The Far Reaching Negative Impact of Gum Disease

Periodontal infection damages the supportive tissue and bone that hold your teeth in place. Over time, your periodontal pockets widen and your gums recede, leaving your teeth vulnerable. Periodontal disease is, in fact, the most common cause of tooth loss. Tooth loss can make it difficult to chew and obtain the proper nutrition that your body needs. Gaps left by missing teeth encourage the surrounding teeth to move and shift, and tooth loss also results in further bone loss, which can cause changes to your underlying facial structure.

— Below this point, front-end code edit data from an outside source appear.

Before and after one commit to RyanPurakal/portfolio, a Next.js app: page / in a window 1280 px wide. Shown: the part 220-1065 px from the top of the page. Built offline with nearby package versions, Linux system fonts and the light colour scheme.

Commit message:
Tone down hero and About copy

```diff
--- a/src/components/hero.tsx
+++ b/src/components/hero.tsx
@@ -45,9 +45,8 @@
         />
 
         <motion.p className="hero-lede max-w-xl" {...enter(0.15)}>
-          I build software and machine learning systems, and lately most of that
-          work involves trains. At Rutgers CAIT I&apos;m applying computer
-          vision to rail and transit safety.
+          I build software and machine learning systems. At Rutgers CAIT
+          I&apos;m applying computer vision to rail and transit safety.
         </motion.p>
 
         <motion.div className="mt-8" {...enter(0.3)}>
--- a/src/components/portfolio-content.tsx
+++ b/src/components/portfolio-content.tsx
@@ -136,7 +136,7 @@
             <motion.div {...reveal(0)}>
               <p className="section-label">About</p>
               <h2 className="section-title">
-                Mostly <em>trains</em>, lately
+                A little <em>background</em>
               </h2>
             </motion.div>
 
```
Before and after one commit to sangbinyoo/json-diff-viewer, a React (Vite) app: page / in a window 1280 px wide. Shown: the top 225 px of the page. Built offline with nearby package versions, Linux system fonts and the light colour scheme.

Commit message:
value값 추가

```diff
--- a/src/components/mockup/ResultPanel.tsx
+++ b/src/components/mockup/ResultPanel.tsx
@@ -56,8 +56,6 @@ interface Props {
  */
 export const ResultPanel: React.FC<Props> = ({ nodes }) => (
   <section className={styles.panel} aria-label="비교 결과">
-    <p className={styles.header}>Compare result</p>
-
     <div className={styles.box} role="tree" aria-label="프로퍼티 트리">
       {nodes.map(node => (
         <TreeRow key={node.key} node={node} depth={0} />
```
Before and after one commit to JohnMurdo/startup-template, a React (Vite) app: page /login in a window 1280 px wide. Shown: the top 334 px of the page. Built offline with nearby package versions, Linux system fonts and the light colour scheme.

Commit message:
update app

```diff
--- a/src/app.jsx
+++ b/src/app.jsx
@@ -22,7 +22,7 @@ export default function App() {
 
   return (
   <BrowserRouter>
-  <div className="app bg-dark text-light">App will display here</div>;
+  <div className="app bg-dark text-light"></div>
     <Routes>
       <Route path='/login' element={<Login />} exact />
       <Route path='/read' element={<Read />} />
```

Beyond the direct affect of tooth loss, how does this oral infection contribute to so many conditions throughout the body? One avenue is the circulatory system. Bacteria can enter the bloodstream through your gum tissue and once inside, it has access to all of your vital organs. Some conditions, like diabetes, share a reciprocal link with gum disease wherein a diabetic will have difficulty controlling blood sugar levels when periodontal infection is present. Another is that your periodontal infection creates chronic inflammation and a persistent infection that taxes your immune system. This seemingly small infection can have a tremendous impact on your overall well-being. If you have noticed gum irritation or bleeding, schedule a visit with our office for early treatment of gum disease.